▸ **PROMPT**: Wherever "class" turns up in the entries, copy out the line that holds it.

= = = = =

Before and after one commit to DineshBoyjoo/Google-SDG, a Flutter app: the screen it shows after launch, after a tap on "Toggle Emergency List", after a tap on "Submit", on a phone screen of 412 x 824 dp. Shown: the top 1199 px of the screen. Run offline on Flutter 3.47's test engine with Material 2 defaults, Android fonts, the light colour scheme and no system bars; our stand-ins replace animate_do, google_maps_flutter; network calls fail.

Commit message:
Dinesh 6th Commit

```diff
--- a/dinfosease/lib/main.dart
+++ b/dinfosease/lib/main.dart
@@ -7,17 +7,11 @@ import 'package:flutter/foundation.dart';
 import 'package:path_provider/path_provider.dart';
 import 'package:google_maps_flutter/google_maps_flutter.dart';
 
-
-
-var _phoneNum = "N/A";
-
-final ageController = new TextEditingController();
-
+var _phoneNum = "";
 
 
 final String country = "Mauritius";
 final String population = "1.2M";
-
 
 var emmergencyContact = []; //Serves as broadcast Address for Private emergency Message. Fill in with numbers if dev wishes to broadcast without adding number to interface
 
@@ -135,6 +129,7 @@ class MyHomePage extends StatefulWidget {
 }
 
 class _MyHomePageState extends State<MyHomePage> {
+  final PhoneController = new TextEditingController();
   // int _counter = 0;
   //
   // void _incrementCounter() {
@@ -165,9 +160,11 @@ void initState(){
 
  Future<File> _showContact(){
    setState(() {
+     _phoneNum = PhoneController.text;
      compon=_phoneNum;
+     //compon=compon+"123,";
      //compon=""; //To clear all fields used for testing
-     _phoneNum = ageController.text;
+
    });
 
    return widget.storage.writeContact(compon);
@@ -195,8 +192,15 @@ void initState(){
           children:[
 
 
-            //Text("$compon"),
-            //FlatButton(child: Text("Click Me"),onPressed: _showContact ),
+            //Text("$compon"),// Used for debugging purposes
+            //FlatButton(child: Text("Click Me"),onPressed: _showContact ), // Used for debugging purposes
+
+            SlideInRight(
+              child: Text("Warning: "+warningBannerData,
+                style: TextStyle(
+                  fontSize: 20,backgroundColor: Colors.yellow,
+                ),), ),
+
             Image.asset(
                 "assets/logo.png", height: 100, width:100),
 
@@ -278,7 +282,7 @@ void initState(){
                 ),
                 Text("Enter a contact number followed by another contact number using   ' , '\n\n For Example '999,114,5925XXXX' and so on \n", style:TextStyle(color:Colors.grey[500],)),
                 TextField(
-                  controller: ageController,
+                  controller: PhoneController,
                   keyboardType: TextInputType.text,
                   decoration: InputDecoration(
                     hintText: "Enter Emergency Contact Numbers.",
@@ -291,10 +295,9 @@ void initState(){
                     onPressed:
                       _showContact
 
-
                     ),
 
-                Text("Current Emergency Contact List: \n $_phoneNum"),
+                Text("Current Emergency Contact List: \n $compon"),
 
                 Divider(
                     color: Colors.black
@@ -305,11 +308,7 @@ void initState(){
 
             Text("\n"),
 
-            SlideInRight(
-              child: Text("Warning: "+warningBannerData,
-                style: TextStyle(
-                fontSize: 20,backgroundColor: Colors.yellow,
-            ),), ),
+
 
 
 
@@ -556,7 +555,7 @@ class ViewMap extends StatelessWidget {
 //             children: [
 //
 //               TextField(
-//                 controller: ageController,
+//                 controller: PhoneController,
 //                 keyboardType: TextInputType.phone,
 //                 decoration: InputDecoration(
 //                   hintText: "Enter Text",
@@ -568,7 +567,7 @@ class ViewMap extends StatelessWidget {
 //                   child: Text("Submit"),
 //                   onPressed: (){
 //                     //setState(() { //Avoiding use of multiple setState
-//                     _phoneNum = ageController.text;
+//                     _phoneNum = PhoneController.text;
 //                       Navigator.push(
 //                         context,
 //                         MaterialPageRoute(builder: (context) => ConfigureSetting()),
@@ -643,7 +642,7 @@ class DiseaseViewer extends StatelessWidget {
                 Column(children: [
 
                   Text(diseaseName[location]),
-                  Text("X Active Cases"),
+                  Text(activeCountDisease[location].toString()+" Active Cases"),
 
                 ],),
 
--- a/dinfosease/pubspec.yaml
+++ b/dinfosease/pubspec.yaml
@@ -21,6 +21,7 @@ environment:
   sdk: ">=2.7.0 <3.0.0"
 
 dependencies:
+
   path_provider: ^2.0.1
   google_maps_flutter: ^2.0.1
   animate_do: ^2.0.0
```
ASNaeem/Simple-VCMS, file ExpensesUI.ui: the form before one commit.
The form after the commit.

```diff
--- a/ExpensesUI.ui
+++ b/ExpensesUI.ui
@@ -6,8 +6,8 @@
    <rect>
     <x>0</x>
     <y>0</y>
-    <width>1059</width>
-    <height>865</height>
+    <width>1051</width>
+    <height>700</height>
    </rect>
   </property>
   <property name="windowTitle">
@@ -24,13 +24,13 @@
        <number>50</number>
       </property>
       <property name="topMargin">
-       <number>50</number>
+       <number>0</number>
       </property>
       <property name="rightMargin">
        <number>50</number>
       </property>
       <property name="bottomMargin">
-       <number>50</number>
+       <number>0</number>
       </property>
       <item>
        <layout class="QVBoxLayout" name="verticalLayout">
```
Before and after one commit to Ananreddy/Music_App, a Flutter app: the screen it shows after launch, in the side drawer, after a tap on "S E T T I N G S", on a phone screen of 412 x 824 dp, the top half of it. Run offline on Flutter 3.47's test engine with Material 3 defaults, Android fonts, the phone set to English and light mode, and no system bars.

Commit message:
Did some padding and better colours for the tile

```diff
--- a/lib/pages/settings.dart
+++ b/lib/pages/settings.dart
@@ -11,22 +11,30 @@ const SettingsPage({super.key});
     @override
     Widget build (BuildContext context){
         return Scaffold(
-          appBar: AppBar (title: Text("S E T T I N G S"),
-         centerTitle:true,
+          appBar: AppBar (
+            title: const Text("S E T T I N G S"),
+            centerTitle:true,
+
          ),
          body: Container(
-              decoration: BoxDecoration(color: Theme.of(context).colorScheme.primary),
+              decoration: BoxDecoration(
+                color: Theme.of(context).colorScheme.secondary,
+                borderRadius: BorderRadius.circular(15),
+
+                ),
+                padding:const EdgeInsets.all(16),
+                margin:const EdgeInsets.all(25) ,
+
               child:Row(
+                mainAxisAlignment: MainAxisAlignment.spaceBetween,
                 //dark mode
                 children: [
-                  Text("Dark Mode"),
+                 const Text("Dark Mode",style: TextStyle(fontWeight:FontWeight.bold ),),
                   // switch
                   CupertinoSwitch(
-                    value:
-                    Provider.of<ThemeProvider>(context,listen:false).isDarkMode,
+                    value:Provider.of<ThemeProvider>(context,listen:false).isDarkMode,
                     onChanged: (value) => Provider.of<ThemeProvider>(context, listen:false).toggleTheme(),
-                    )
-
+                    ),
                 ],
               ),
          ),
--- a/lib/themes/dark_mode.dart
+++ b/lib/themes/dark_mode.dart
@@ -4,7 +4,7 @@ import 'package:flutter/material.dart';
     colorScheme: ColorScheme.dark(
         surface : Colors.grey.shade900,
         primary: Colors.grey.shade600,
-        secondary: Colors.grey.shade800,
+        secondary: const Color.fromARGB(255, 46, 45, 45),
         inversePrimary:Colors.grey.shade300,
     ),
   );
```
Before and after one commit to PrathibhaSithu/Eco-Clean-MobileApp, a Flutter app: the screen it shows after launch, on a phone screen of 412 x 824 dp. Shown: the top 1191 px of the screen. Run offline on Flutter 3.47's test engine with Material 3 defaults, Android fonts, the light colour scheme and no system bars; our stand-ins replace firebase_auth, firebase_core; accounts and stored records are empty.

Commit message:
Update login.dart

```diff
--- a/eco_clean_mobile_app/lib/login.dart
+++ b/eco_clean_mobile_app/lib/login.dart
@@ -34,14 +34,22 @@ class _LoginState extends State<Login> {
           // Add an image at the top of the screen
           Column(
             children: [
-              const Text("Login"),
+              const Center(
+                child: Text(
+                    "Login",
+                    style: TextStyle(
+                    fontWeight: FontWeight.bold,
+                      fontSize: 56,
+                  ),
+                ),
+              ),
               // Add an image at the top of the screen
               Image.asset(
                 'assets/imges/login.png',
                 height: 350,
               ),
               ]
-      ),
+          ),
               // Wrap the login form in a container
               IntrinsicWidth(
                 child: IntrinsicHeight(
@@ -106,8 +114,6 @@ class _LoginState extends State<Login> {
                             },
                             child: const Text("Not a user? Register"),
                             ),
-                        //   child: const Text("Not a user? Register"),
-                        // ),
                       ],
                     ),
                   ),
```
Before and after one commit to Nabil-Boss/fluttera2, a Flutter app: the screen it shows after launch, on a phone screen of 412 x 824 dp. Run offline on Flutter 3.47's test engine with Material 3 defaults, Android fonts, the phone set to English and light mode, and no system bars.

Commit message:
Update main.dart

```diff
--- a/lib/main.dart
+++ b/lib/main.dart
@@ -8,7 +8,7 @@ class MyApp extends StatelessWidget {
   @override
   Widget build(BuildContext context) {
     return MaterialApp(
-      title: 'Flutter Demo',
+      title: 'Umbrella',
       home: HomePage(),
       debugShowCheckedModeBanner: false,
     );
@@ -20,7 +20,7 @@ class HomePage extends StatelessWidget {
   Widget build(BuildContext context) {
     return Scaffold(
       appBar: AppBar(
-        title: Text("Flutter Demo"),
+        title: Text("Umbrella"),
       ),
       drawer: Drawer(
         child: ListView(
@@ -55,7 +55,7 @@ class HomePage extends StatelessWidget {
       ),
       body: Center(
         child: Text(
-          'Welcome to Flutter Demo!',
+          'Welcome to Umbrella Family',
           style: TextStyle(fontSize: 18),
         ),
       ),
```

= = = = =

▸ **FINISHED EXERCISE**:
@@ -135,6 +129,7 @@ class MyHomePage extends StatefulWidget {
 class _MyHomePageState extends State<MyHomePage> {
@@ -556,7 +555,7 @@ class ViewMap extends StatelessWidget {
@@ -568,7 +567,7 @@ class ViewMap extends StatelessWidget {
@@ -643,7 +642,7 @@ class DiseaseViewer extends StatelessWidget {
        <layout class="QVBoxLayout" name="verticalLayout">
@@ -34,14 +34,22 @@ class _LoginState extends State<Login> {
@@ -106,8 +114,6 @@ class _LoginState extends State<Login> {
@@ -8,7 +8,7 @@ class MyApp extends StatelessWidget {
@@ -20,7 +20,7 @@ class HomePage extends StatelessWidget {
@@ -55,7 +55,7 @@ class HomePage extends StatelessWidget {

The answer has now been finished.